◆ DATA SHOWN:
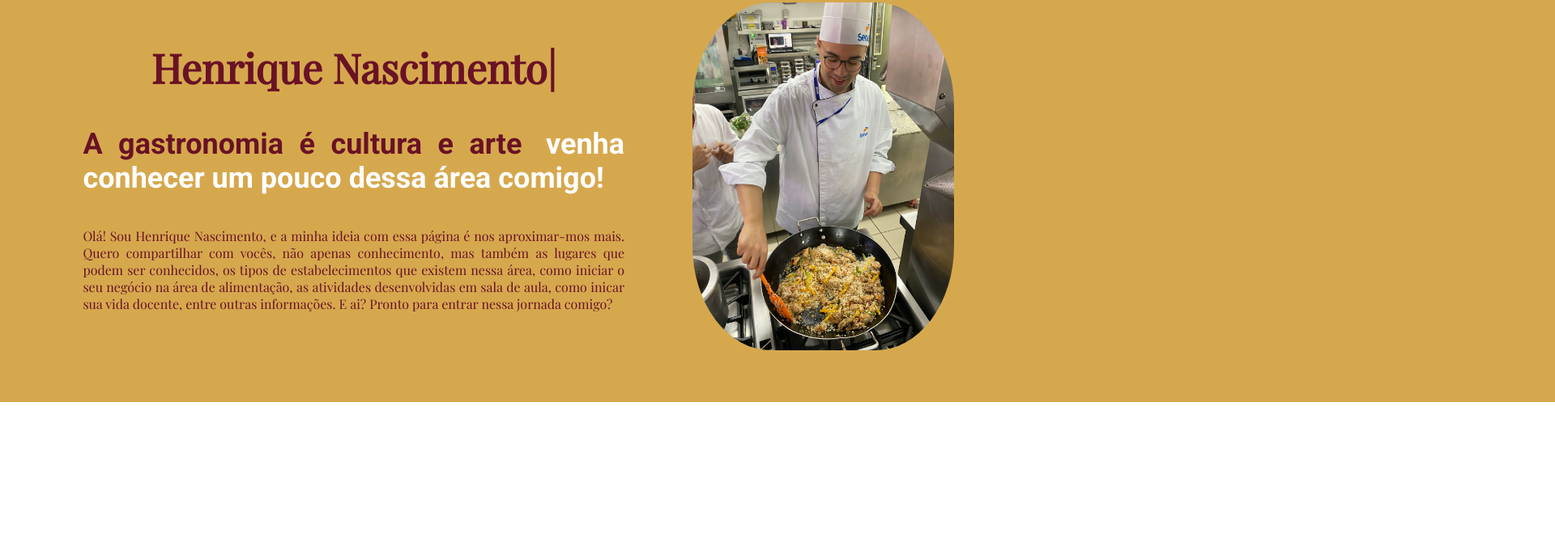
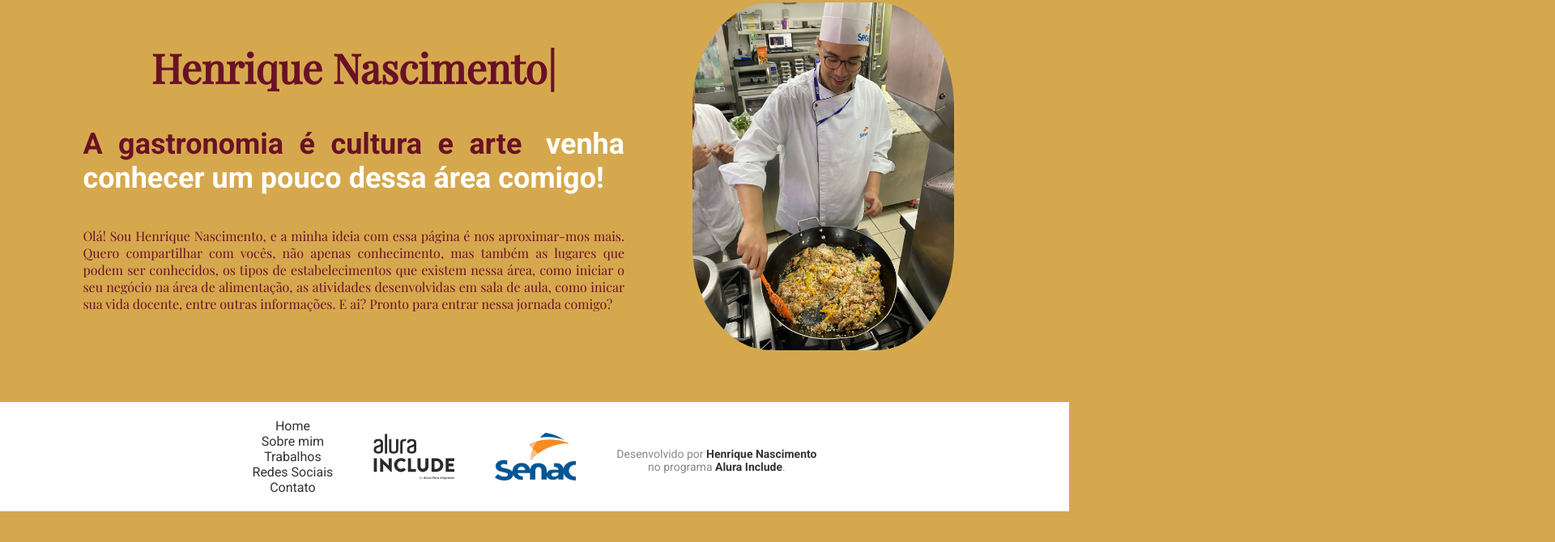
Before and after one commit to henrisn/portifolio-henriquenascimento-aluraIncluede, a plain HTML site: page index.html in a window 1280 px wide. Shown: the part 112-782 px from the top of the page at 81% size, 1920 px wide, since content can reach past the window. Drawn offline with nearby package versions, Linux system fonts and the light colour scheme; a web font is replaced by a local one.

Commit message:
voltar ao rodapé inicial

```diff
--- a/styles/styles.css
+++ b/styles/styles.css
@@ -422,7 +422,7 @@ span {
 
 
 .rodape {
-    padding: 100%;
+    padding: 20px;
     display: flex;
     justify-content: center;
     align-items: center;
```
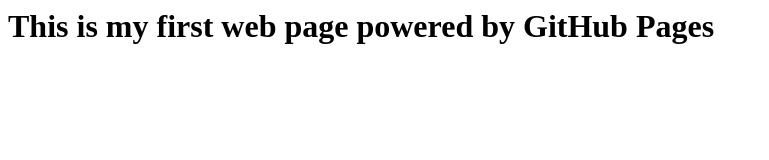
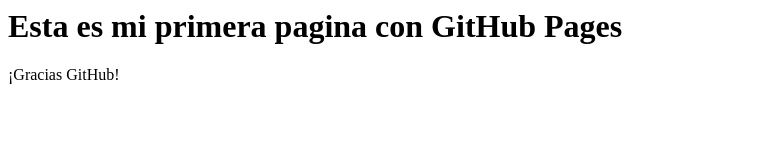
Before and after one commit to davidcq23/MITRepo, a plain HTML site: page index.html in a window 1280 px wide. Shown: the whole page, without its empty margins (0-769 px from the left). Drawn offline with Linux system fonts and the light colour scheme.

Commit message:
Se agrega agradecimiento

```diff
--- a/index.html
+++ b/index.html
@@ -1,3 +1,4 @@
 <html>
-<h1> This is my first web page powered by GitHub Pages </h1>
+<h1> Esta es mi primera pagina con GitHub Pages </h1>
+<p>¡Gracias GitHub!</p>
 </html>
```
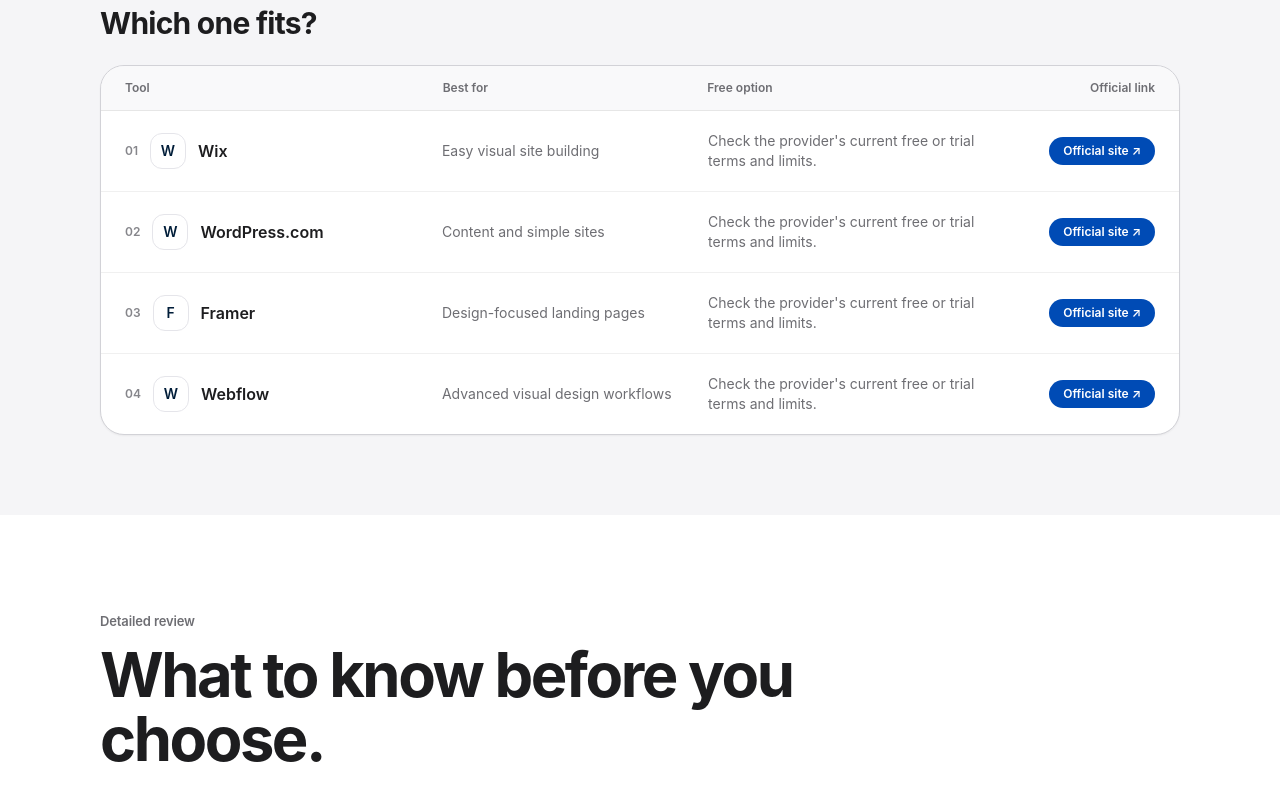
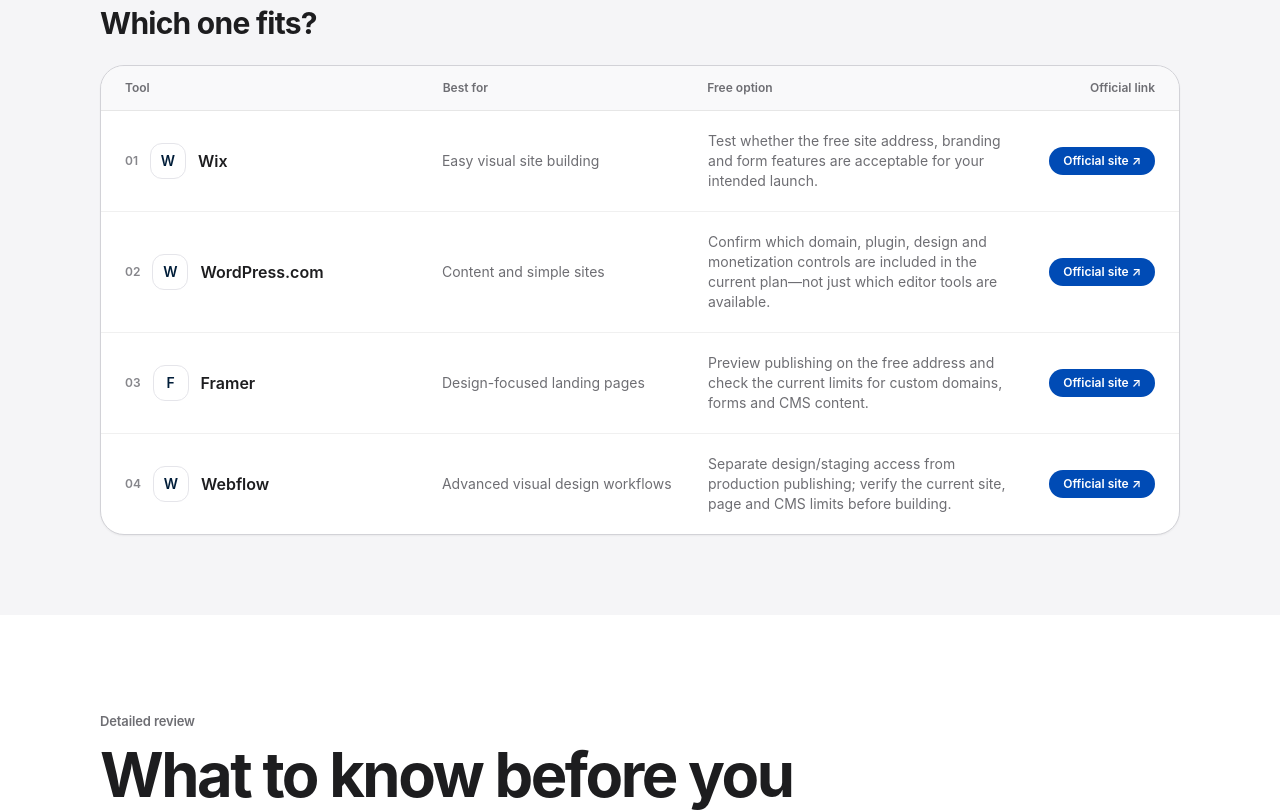
Before and after one commit to LinukaBandara/StackPick, a Next.js app: page /best/free-website-builders in a window 1280 px wide. Shown: the part 880-1692 px from the top of the page. Built offline with nearby package versions, Linux system fonts and the light colour scheme; no server answers.

Commit message:
Improve free website builder guide decision criteria

```diff
--- a/app/best/free-website-builders/page.tsx
+++ b/app/best/free-website-builders/page.tsx
@@ -15,12 +15,12 @@ export default function Page() {
       intro="Compare free website builders by what you can actually publish, customize and connect before paying for a domain or removing platform restrictions."
       pricingNote="Plans, limits and included features can change. Verify the provider's current pricing and terms before publishing a site or moving a live business workflow."
       tools={[
-        { name: "Wix", bestFor: "Easy visual site building", freeOption: "Check the provider's current free or trial terms and limits.", tradeoff: "The visual editor can make it approachable for a small business site, but verify the current free-site branding, subdomain and custom-domain upgrade requirements.", url: "https://www.wix.com/" },
-        { name: "WordPress.com", bestFor: "Content and simple sites", freeOption: "Check the provider's current free or trial terms and limits.", tradeoff: "It can suit content-led sites and publishing, but confirm which custom-domain, plugin, design and monetization options are included in the plan you would use.", url: "https://wordpress.com/" },
-        { name: "Framer", bestFor: "Design-focused landing pages", freeOption: "Check the provider's current free or trial terms and limits.", tradeoff: "Its design-focused workflow can be useful for landing pages, but verify current limits for custom domains, site publishing, forms and CMS features.", url: "https://www.framer.com/" },
-        { name: "Webflow", bestFor: "Advanced visual design workflows", freeOption: "Check the provider's current free or trial terms and limits.", tradeoff: "Its visual design controls can support more custom layouts, but check the current staging, publishing, page and CMS limits before building a production site.", url: "https://webflow.com/" },
+        { name: "Wix", bestFor: "Easy visual site building", freeOption: "Test whether the free site address, branding and form features are acceptable for your intended launch.", tradeoff: "The visual editor can make it approachable for a small business site, but verify the current free-site branding, subdomain and custom-domain upgrade requirements.", url: "https://www.wix.com/" },
+        { name: "WordPress.com", bestFor: "Content and simple sites", freeOption: "Confirm which domain, plugin, design and monetization controls are included in the current plan—not just which editor tools are available.", tradeoff: "It can suit content-led sites and publishing, but confirm which custom-domain, plugin, design and monetization options are included in the plan you would use.", url: "https://wordpress.com/" },
+        { name: "Framer", bestFor: "Design-focused landing pages", freeOption: "Preview publishing on the free address and check the current limits for custom domains, forms and CMS content.", tradeoff: "Its design-focused workflow can be useful for landing pages, but verify current limits for custom domains, site publishing, forms and CMS features.", url: "https://www.framer.com/" },
+        { name: "Webflow", bestFor: "Advanced visual design workflows", freeOption: "Separate design/staging access from production publishing; verify the current site, page and CMS limits before building.", tradeoff: "Its visual design controls can support more custom layouts, but check the current staging, publishing, page and CMS limits before building a production site.", url: "https://webflow.com/" },
       ]}
-      bottomLine="Choose the smallest tool that handles the work you actually do. Before committing, test the normal workflow from setup through the first real customer or client task, then check what happens when you hit the free-plan or entry-tier limit."
+      bottomLine="Build the same small business site in each shortlisted builder: homepage, service page, contact form and mobile preview. Then compare what a visitor can actually use on the free published version. If a custom domain, removing platform branding, collecting leads or maintaining content requires a paid plan, treat that plan—not the free editor—as the real cost of launching."
     >
       <section className="bg-white">
         <div className="sp-container py-16 sm:py-20">
```
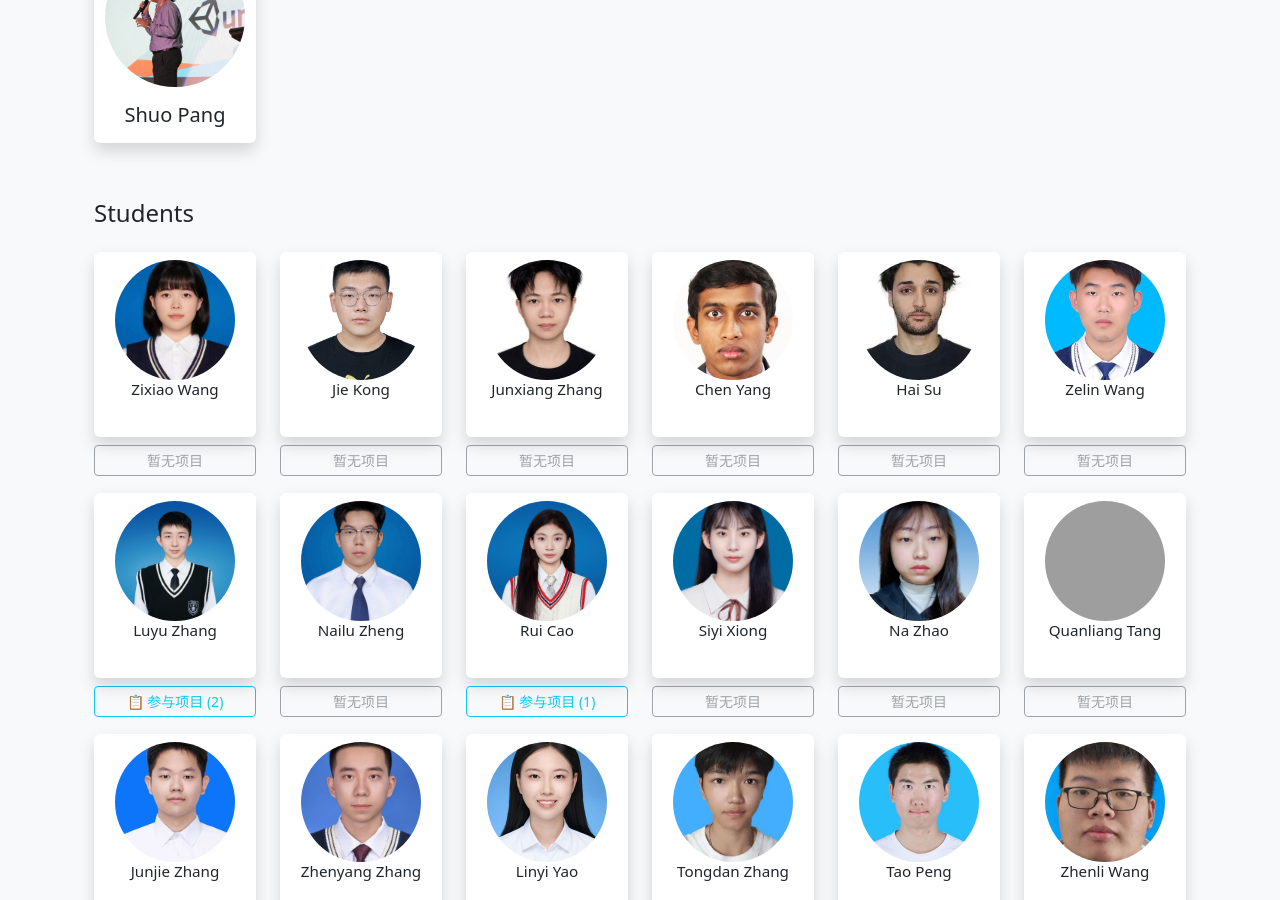
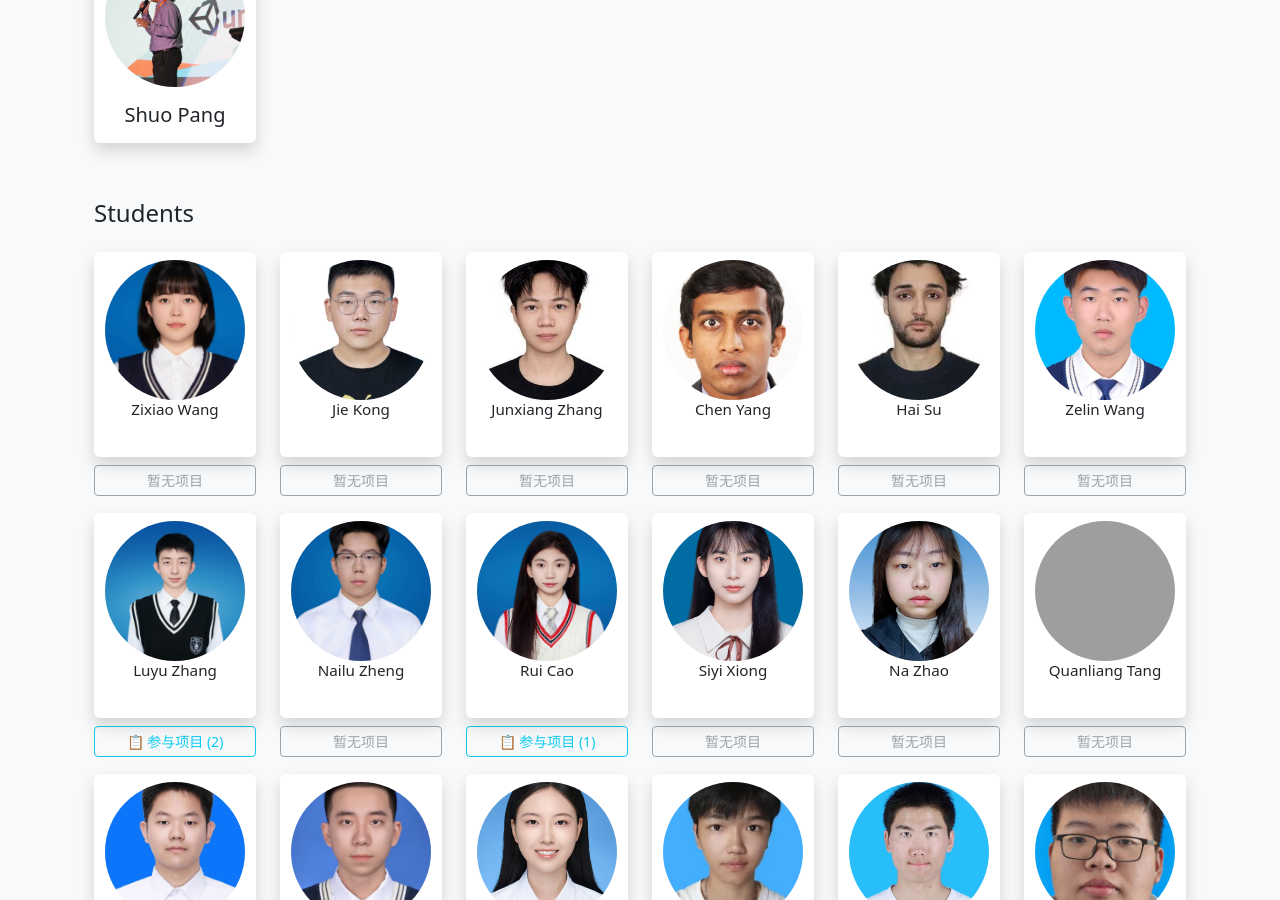
Before and after one commit to fablab4cogtwins/fablab4cogtwins.github.io, a Jekyll site: the page built from index.html, in a window 1280 px wide and 900 px high, scrolled down 1446 px. Built offline with Jekyll 4.4.1, drawn with Linux system fonts in a browser that asks for light colours; the list of posts is cut into pages by our own code; grey boxes are pictures that could not be loaded.

Commit message:
Update team.html

```diff
--- a/_includes/team.html
+++ b/_includes/team.html
@@ -99,9 +99,9 @@
   <div class="col-6 col-md-4 col-lg-3 col-xl-2 text-center hprofile">
     <a href="{{ member.profile | relative_url }}" class="text-decoration-none">
       <div class="card shadow border-0 h-100 animate__animated animate__fadeInUp">
-        <!-- 照片缩小至120px，上边距略减 -->
+        <!-- 照片140px，上边距略减 -->
         <img src="{{ member.photo | relative_url }}" class="card-img-top rounded-circle mx-auto mt-2"
-             style="width: 120px; height: 120px; object-fit: cover" alt="{{ member.name }}" loading="lazy" />
+             style="width: 140px; height: 140px; object-fit: cover" alt="{{ member.name }}" loading="lazy" />
         <!-- 卡片主体：极窄内边距 -->
         <div class="card-body py-0 px-1">
           <h5 class="card-title mb-0 hover-primary" style="font-size: 0.95rem;">{{ member.name }}</h5>
```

◆ THE PROBLEM:
Please repeat every record above exactly, but leave out the pictures.

◆ EXERCISE ANSWER:
Before and after one commit to henrisn/portifolio-henriquenascimento-aluraIncluede, a plain HTML site: page index.html in a window 1280 px wide. Shown: the part 112-782 px from the top of the page at 81% size, 1920 px wide, since content can reach past the window. Drawn offline with nearby package versions, Linux system fonts and the light colour scheme; a web font is replaced by a local one.

Commit message:
voltar ao rodapé inicial

```diff
--- a/styles/styles.css
+++ b/styles/styles.css
@@ -422,7 +422,7 @@ span {
 
 
 .rodape {
-    padding: 100%;
+    padding: 20px;
     display: flex;
     justify-content: center;
     align-items: center;
```
Before and after one commit to davidcq23/MITRepo, a plain HTML site: page index.html in a window 1280 px wide. Shown: the whole page, without its empty margins (0-769 px from the left). Drawn offline with Linux system fonts and the light colour scheme.

Commit message:
Se agrega agradecimiento

```diff
--- a/index.html
+++ b/index.html
@@ -1,3 +1,4 @@
 <html>
-<h1> This is my first web page powered by GitHub Pages </h1>
+<h1> Esta es mi primera pagina con GitHub Pages </h1>
+<p>¡Gracias GitHub!</p>
 </html>
```
Before and after one commit to LinukaBandara/StackPick, a Next.js app: page /best/free-website-builders in a window 1280 px wide. Shown: the part 880-1692 px from the top of the page. Built offline with nearby package versions, Linux system fonts and the light colour scheme; no server answers.

Commit message:
Improve free website builder guide decision criteria

```diff
--- a/app/best/free-website-builders/page.tsx
+++ b/app/best/free-website-builders/page.tsx
@@ -15,12 +15,12 @@ export default function Page() {
       intro="Compare free website builders by what you can actually publish, customize and connect before paying for a domain or removing platform restrictions."
       pricingNote="Plans, limits and included features can change. Verify the provider's current pricing and terms before publishing a site or moving a live business workflow."
       tools={[
-        { name: "Wix", bestFor: "Easy visual site building", freeOption: "Check the provider's current free or trial terms and limits.", tradeoff: "The visual editor can make it approachable for a small business site, but verify the current free-site branding, subdomain and custom-domain upgrade requirements.", url: "https://www.wix.com/" },
-        { name: "WordPress.com", bestFor: "Content and simple sites", freeOption: "Check the provider's current free or trial terms and limits.", tradeoff: "It can suit content-led sites and publishing, but confirm which custom-domain, plugin, design and monetization options are included in the plan you would use.", url: "https://wordpress.com/" },
-        { name: "Framer", bestFor: "Design-focused landing pages", freeOption: "Check the provider's current free or trial terms and limits.", tradeoff: "Its design-focused workflow can be useful for landing pages, but verify current limits for custom domains, site publishing, forms and CMS features.", url: "https://www.framer.com/" },
-        { name: "Webflow", bestFor: "Advanced visual design workflows", freeOption: "Check the provider's current free or trial terms and limits.", tradeoff: "Its visual design controls can support more custom layouts, but check the current staging, publishing, page and CMS limits before building a production site.", url: "https://webflow.com/" },
+        { name: "Wix", bestFor: "Easy visual site building", freeOption: "Test whether the free site address, branding and form features are acceptable for your intended launch.", tradeoff: "The visual editor can make it approachable for a small business site, but verify the current free-site branding, subdomain and custom-domain upgrade requirements.", url: "https://www.wix.com/" },
+        { name: "WordPress.com", bestFor: "Content and simple sites", freeOption: "Confirm which domain, plugin, design and monetization controls are included in the current plan—not just which editor tools are available.", tradeoff: "It can suit content-led sites and publishing, but confirm which custom-domain, plugin, design and monetization options are included in the plan you would use.", url: "https://wordpress.com/" },
+        { name: "Framer", bestFor: "Design-focused landing pages", freeOption: "Preview publishing on the free address and check the current limits for custom domains, forms and CMS content.", tradeoff: "Its design-focused workflow can be useful for landing pages, but verify current limits for custom domains, site publishing, forms and CMS features.", url: "https://www.framer.com/" },
+        { name: "Webflow", bestFor: "Advanced visual design workflows", freeOption: "Separate design/staging access from production publishing; verify the current site, page and CMS limits before building.", tradeoff: "Its visual design controls can support more custom layouts, but check the current staging, publishing, page and CMS limits before building a production site.", url: "https://webflow.com/" },
       ]}
-      bottomLine="Choose the smallest tool that handles the work you actually do. Before committing, test the normal workflow from setup through the first real customer or client task, then check what happens when you hit the free-plan or entry-tier limit."
+      bottomLine="Build the same small business site in each shortlisted builder: homepage, service page, contact form and mobile preview. Then compare what a visitor can actually use on the free published version. If a custom domain, removing platform branding, collecting leads or maintaining content requires a paid plan, treat that plan—not the free editor—as the real cost of launching."
     >
       <section className="bg-white">
         <div className="sp-container py-16 sm:py-20">
```
Before and after one commit to fablab4cogtwins/fablab4cogtwins.github.io, a Jekyll site: the page built from index.html, in a window 1280 px wide and 900 px high, scrolled down 1446 px. Built offline with Jekyll 4.4.1, drawn with Linux system fonts in a browser that asks for light colours; the list of posts is cut into pages by our own code; grey boxes are pictures that could not be loaded.

Commit message:
Update team.html

```diff
--- a/_includes/team.html
+++ b/_includes/team.html
@@ -99,9 +99,9 @@
   <div class="col-6 col-md-4 col-lg-3 col-xl-2 text-center hprofile">
     <a href="{{ member.profile | relative_url }}" class="text-decoration-none">
       <div class="card shadow border-0 h-100 animate__animated animate__fadeInUp">
-        <!-- 照片缩小至120px，上边距略减 -->
+        <!-- 照片140px，上边距略减 -->
         <img src="{{ member.photo | relative_url }}" class="card-img-top rounded-circle mx-auto mt-2"
-             style="width: 120px; height: 120px; object-fit: cover" alt="{{ member.name }}" loading="lazy" />
+             style="width: 140px; height: 140px; object-fit: cover" alt="{{ member.name }}" loading="lazy" />
         <!-- 卡片主体：极窄内边距 -->
         <div class="card-body py-0 px-1">
           <h5 class="card-title mb-0 hover-primary" style="font-size: 0.95rem;">{{ member.name }}</h5>
```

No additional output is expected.